This presentation will show the experimental design and equipment used to carry out this work as well as the results for representative members from each caliber and bullet type. The data should allow members to evaluate future cases and evidence suspected of being instances of high angle gunfire or falling bullets.
(See previous Haag article for contact information)

Title: Re: AFTE 2008 Summaries
Post by: Jerryp on June 07, 2008, 09:33:31 PM
Visualized General Rifling Characteristics File
Tsuneo Uchiyama
Objectives: General rifling characteristics files compiled by FBI is one of the most useful tools for make estimation of firearms when evidence bullets and/or cartridge cases were recovered. Matrix of Robert H. Kennington is another excellent tool. Dr. Ruprecht Nennstiel of BKA has integrated tool for make estimation. The author added a visual tool for make estimation which is specified for Japanese gun crime circumstance to reduce the number of candidates.
Methodology: To reduce the number of estimated make, the file includes statistics of number of seized guns in Japan. The images of marking impressed on expended cartridge cases of each make of guns and photos of guns are also included in the file.
Results: Simple and quick system was developed using Microsoft Excel 2007. GRC data is very powerful condition to narrow down the candidate make of firearms. This system can be upgrade easily according to circumstance of firearms often used in crime.
Conclusions: The number of estimated make of gun of an evidence bullet and/or an evidence cartridge case will increase according to expanding volume of GRC file year by year. Visual data of marking on cartridge cases and the number of seized guns are effective to reduce the number of estimated makes of guns.
Biography: The author is deputy chief of Identification Center of National Research Institute of Police Science. He was an examiner and research engineer of second mechanical section where handling firearms examination since 1973. He joined AFTE in 1985 and frequent attendee of AFTE training seminar. He received the distinguished member’s Award in 1987 and the Key Person of the Year Award in 1989.
Tsuneo Uchiyama, National Research Institute of Police Science, 6-3-1 Kashiwanoha, Kashiwa, Chiba, Japan 277-0882 - +81.4.7135.8001, Fax +81.4.7133.9189,
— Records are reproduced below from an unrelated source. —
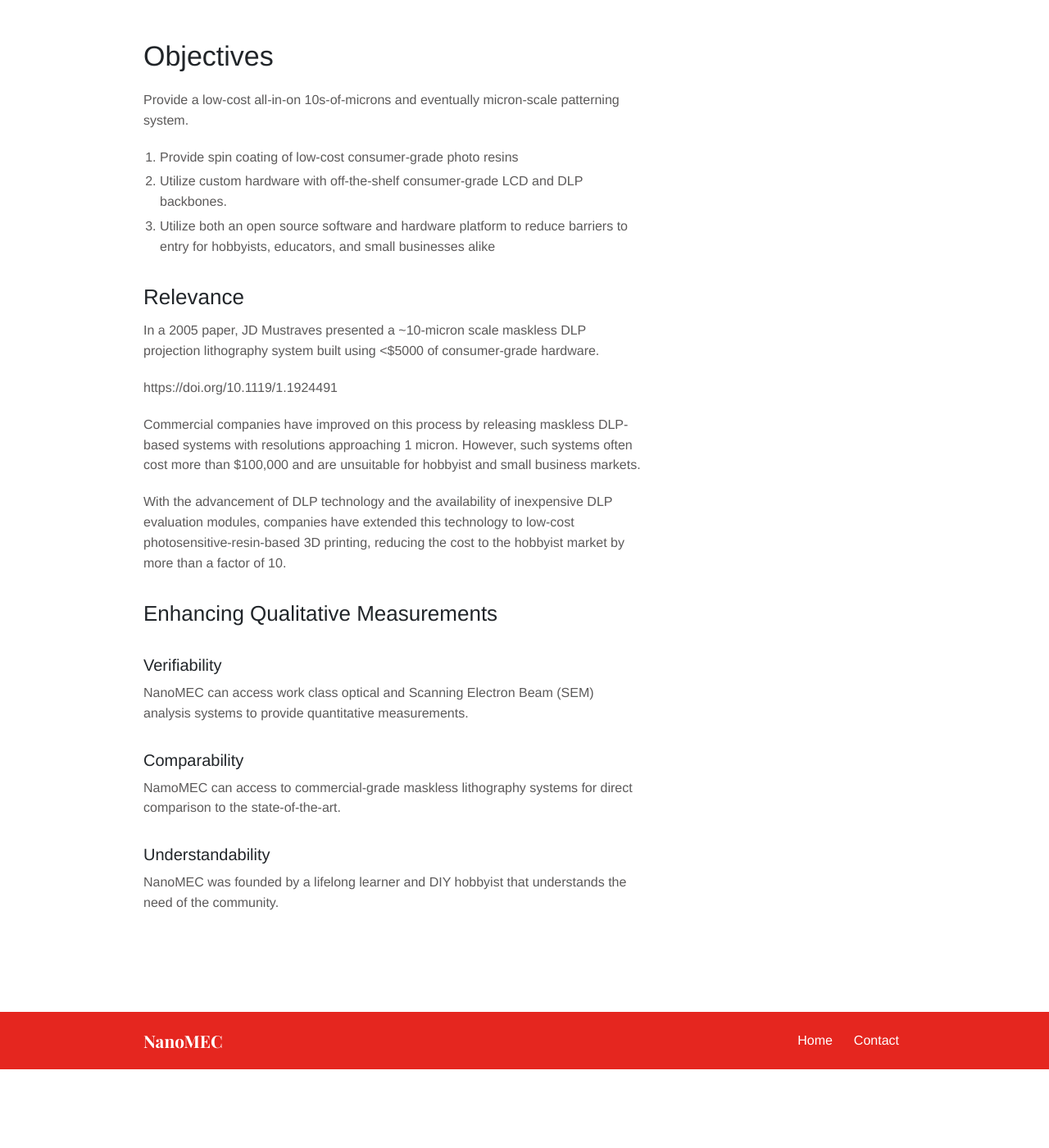
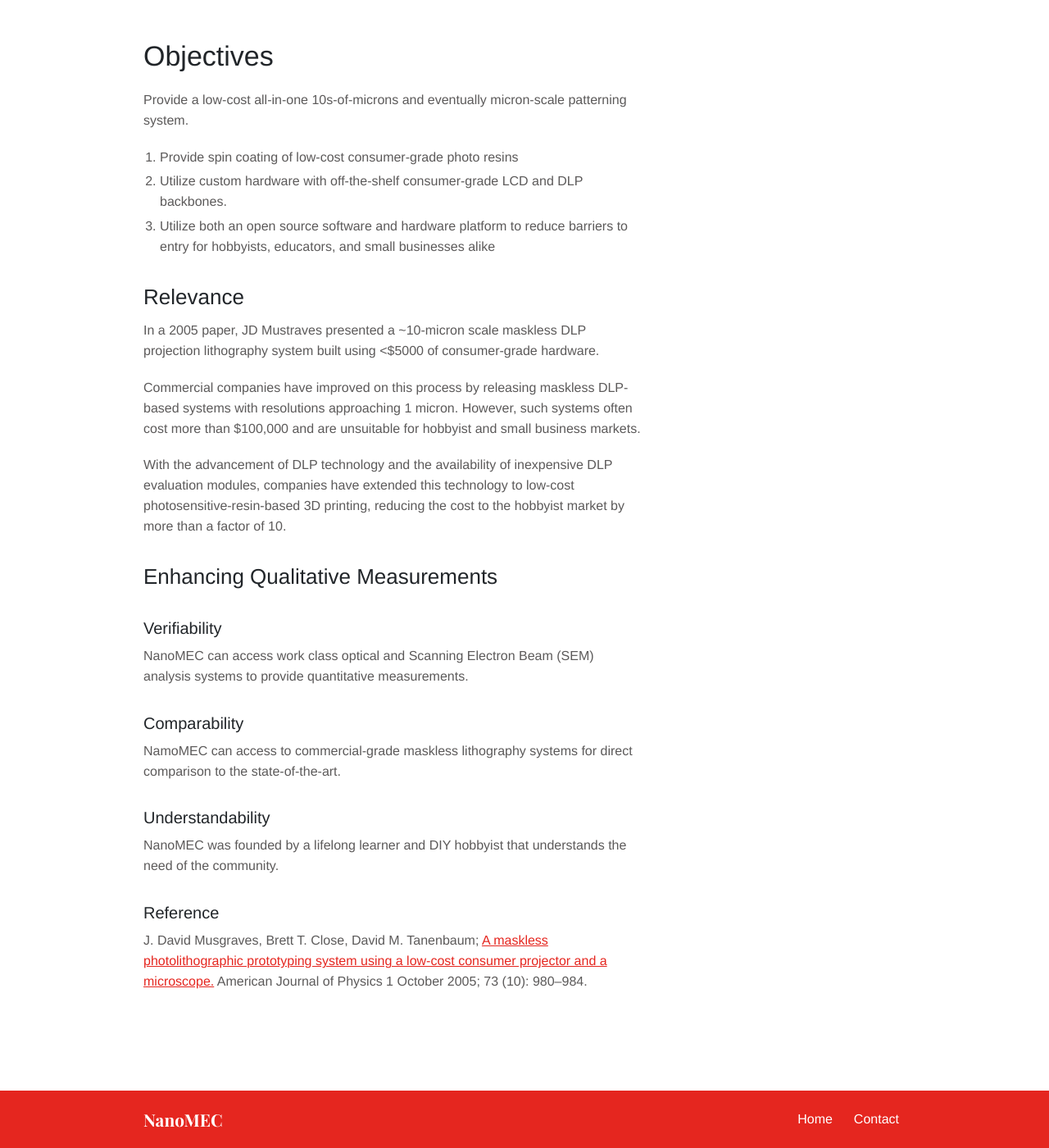
Before and after one commit to nano-mec/nano-mec.github.io, a Jekyll site: the page built from _services/nano1.md, in a window 1280 px wide and 1400 px high, scrolled down 985 px. Shown: the whole window at 82% size. Built offline with Jekyll 4.4.1, drawn with Linux system fonts in a browser that asks for light colours; before the commit the page ends 2289 px from its top, so only the background shows below that.

Commit message:
update typos and header

```diff
--- a/_includes/header.html
+++ b/_includes/header.html
@@ -1,10 +1,10 @@
 <div class='header'>
   <div class="container">
     <div class="logo">
-      <a href="{{ site.baseurl }}"><img width="{{ site.logo.desktop_width }}" height="{{ site.logo.desktop_height }}" alt="{{ site.title }}" src="{{ site.logo.desktop | relative_url }}" /></a>
+      <a href="/"><img width="{{ site.logo.desktop_width }}" height="{{ site.logo.desktop_height }}" alt="{{ site.title }}" src="{{ site.logo.desktop | relative_url }}" /></a>
     </div>
     <div class="logo-mobile">
-      <a href="{{ site.baseurl }}"><img width="{{ site.logo.mobile_width }}" height="{{ site.logo.mobile_height }}" alt="{{ site.title }}" src="{{ site.logo.mobile | relative_url }}" /></a>
+      <a href="/"><img width="{{ site.logo.mobile_width }}" height="{{ site.logo.mobile_height }}" alt="{{ site.title }}" src="{{ site.logo.mobile | relative_url }}" /></a>
     </div>
     {% include main-menu.html %}
     {% include hamburger.html %}
--- a/_services/nano1.md
+++ b/_services/nano1.md
@@ -10,7 +10,7 @@ The Nano-1 is a proof-of-concept lithography system aimed to bring a micron-scal
 
 # Objectives
 
-Provide a low-cost all-in-on 10s-of-microns and eventually micron-scale patterning system.
+Provide a low-cost all-in-one 10s-of-microns and eventually micron-scale patterning system.
 
 1. Provide spin coating of low-cost consumer-grade photo resins
 2. Utilize custom hardware with off-the-shelf consumer-grade LCD and DLP backbones.
@@ -19,8 +19,6 @@ Provide a low-cost all-in-on 10s-of-microns and eventually micron-scale patterni
 ## Relevance
 
 In a 2005 paper, JD Mustraves presented a ~10-micron scale maskless DLP projection lithography system built using <$5000 of consumer-grade hardware.
-
-https://doi.org/10.1119/1.1924491
 
 Commercial companies have improved on this process by releasing maskless DLP-based systems with resolutions approaching 1 micron. However, such systems often cost more than $100,000 and are unsuitable for hobbyist and small business markets.
 
@@ -39,3 +37,6 @@ NamoMEC can access to commercial-grade maskless lithography systems for direct c
 ### Understandability
 
 NanoMEC was founded by a lifelong learner and DIY hobbyist that understands the need of the community.
+
+### Reference
+J. David Musgraves, Brett T. Close, David M. Tanenbaum; <a href="https://doi.org/10.1119/1.1924491">A maskless photolithographic prototyping system using a low-cost consumer projector and a microscope.</a> American Journal of Physics 1 October 2005; 73 (10): 980–984.
```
Title: Re: AFTE 2008 Summaries
Post by: Jerryp on June 07, 2008, 09:35:25 PM
Toolmark Considerations in Damaged Commercial Drug Packaging
Sergeant Gerard Dutton
Objectives: To determine if a single morphine sulphate tablet seized from a suspect was torn from a larger sheet of tablets in possession of a second suspect. Both suspects denied any association.
Methodology: The physical characteristics of the torn packaging, along with the random processes used in the manufacture of the sheets were taken into consideration before forming an opinion. These will be discussed.
Results: Both sections of packaging were formerly part of the same sheet of tablets.
Conclusions: Out of the ordinary toolmark comparisons are occasionally encountered in casework. When the class and individual characteristics are identified and assessed, along with research into the manufacture of the questioned items, reliable conclusions can often be formed as to whether there is common origin or not.
Biography: Gerard Dutton has been involved in firearm and toolmark investigation for over 21 years with New South Wales and Tasmania Police, Australia. He has had over 60 related articles published in a dozen police, forensic and other journals. He is a Distinguished AFTE member and a past recipient of the AFTE Steve Molnar Award.
Sergeant Gerard Dutton, Tasmania Police Ballistics Section, 43 Liverpool Street, Hobart, Tasmania, AUSTRALIA 7000 – 0011.613.62302346, Fax 0011.613.62302244 –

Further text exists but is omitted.